-- Problem details --
Please copy out the lines in the entries that contain "Column".

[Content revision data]

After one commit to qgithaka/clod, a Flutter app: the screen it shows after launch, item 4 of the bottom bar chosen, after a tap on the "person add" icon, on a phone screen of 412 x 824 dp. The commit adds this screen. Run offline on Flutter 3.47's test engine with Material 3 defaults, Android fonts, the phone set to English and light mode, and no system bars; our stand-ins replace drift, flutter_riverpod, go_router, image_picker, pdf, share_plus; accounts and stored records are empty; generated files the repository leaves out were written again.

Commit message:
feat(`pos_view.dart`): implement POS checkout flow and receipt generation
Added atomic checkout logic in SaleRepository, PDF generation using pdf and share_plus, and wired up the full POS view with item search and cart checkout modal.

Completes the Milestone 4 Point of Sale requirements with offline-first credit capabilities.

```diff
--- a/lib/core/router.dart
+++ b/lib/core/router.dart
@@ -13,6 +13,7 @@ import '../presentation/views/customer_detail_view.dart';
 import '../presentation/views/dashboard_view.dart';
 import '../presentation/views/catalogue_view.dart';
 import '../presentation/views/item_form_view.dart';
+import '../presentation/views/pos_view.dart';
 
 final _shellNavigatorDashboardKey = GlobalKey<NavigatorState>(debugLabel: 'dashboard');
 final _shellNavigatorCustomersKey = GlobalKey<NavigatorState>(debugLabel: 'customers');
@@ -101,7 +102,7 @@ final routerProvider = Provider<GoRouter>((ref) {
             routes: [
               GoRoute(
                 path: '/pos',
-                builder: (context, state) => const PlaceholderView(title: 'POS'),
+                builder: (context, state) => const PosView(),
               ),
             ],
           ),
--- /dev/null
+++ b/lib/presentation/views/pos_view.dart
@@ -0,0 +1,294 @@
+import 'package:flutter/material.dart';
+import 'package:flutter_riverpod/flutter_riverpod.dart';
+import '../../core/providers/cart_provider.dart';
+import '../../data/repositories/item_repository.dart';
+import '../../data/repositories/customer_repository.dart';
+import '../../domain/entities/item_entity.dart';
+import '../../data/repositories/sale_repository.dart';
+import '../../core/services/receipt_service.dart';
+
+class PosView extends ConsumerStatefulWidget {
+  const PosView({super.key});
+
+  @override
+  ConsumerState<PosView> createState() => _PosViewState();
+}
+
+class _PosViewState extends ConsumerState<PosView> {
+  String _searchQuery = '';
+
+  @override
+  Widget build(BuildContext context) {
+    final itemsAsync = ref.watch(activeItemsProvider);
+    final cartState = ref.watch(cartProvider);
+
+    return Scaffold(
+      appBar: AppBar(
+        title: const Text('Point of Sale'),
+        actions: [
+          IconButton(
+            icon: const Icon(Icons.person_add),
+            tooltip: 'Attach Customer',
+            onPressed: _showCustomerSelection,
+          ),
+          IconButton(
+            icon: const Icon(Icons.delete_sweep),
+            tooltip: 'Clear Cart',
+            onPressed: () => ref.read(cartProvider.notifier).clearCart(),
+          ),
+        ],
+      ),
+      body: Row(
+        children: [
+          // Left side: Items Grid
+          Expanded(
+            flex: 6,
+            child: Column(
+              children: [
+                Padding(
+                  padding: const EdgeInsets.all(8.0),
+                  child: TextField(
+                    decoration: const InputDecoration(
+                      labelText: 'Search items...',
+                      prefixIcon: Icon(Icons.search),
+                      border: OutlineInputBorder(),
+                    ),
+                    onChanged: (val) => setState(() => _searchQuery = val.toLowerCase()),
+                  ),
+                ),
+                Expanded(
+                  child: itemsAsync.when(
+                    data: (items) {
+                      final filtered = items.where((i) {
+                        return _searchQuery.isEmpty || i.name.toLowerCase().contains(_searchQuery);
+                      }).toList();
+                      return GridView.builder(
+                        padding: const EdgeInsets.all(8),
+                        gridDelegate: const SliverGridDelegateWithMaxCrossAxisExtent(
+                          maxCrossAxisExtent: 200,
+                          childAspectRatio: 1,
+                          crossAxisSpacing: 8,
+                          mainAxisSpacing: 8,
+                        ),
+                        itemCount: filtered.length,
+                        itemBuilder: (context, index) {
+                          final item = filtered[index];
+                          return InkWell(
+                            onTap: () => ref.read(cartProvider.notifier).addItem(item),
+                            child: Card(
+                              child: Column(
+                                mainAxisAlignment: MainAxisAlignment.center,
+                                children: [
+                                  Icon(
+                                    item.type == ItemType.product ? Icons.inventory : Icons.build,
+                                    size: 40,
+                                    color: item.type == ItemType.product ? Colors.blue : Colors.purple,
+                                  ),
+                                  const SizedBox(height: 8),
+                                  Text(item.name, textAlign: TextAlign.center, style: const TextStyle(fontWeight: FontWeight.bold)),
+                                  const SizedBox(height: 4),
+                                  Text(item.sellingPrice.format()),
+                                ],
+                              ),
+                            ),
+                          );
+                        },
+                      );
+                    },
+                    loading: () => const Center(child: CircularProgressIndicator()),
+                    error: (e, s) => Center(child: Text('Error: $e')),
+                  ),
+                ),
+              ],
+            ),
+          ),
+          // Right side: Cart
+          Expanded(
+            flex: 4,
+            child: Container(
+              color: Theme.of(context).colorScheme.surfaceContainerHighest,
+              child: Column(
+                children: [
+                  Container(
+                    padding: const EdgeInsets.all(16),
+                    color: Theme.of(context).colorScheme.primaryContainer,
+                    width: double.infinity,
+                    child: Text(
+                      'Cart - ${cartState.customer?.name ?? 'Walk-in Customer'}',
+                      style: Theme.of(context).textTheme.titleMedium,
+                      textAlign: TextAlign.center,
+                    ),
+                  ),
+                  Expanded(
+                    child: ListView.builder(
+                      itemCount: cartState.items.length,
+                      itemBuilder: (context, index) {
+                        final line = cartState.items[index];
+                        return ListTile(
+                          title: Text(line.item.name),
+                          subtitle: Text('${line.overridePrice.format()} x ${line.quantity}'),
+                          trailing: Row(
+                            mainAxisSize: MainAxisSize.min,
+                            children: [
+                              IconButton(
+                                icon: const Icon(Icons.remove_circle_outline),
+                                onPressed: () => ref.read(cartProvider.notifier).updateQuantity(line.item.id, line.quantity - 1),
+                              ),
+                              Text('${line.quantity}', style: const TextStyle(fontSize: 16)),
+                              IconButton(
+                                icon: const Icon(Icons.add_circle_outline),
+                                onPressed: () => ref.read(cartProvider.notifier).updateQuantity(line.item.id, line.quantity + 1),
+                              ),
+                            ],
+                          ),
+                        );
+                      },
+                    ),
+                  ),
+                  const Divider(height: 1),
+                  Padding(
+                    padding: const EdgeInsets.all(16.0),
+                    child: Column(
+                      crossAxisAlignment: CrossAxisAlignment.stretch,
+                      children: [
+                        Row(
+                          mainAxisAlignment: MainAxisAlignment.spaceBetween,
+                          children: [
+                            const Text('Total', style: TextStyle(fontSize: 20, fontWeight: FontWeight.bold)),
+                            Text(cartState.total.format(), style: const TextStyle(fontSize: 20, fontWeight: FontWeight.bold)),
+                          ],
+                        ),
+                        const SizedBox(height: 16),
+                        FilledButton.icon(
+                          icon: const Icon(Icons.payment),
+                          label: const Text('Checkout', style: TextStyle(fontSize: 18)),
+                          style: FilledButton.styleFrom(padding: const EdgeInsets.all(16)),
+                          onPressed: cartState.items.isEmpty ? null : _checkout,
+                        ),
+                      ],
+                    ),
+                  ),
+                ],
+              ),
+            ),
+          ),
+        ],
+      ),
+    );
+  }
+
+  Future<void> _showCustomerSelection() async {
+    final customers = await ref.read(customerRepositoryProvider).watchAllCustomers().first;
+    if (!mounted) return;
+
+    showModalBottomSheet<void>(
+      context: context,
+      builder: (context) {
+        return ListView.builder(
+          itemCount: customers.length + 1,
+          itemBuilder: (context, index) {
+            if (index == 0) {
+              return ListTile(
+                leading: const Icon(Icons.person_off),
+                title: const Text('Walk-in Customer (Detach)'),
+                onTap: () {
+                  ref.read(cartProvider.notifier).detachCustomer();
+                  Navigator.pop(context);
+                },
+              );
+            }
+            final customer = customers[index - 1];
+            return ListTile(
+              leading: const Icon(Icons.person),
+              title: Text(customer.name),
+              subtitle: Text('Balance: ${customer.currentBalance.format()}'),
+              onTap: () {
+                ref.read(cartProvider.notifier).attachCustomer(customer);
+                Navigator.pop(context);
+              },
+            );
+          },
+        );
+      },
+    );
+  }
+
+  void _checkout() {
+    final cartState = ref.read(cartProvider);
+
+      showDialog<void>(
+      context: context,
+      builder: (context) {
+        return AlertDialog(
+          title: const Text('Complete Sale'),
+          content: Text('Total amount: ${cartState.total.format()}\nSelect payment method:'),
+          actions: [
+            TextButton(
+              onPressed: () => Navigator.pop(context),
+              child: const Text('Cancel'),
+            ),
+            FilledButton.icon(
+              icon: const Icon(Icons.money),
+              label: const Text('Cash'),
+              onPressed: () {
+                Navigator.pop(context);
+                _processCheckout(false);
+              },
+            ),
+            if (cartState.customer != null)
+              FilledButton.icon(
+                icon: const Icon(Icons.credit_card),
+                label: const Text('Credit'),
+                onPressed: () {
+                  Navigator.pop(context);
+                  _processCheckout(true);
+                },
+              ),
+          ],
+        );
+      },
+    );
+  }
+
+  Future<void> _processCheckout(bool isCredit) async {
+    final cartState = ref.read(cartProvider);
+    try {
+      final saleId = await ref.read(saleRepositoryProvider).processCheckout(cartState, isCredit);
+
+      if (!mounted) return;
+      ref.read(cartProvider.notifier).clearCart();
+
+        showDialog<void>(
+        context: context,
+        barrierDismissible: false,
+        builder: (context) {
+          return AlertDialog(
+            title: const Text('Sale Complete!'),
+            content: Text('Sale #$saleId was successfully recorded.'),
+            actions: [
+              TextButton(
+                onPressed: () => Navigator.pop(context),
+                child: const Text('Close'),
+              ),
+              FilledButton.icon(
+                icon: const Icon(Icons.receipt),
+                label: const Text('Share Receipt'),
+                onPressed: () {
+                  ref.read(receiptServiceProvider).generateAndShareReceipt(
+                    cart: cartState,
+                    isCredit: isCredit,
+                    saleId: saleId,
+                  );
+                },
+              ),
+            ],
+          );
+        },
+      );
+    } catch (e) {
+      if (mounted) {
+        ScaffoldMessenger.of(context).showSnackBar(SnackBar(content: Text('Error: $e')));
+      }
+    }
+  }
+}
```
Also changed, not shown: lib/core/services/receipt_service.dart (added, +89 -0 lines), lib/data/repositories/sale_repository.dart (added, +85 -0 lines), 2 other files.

-- Exercise solution --
+            child: Column(
+                              child: Column(
+              child: Column(
+                    child: Column(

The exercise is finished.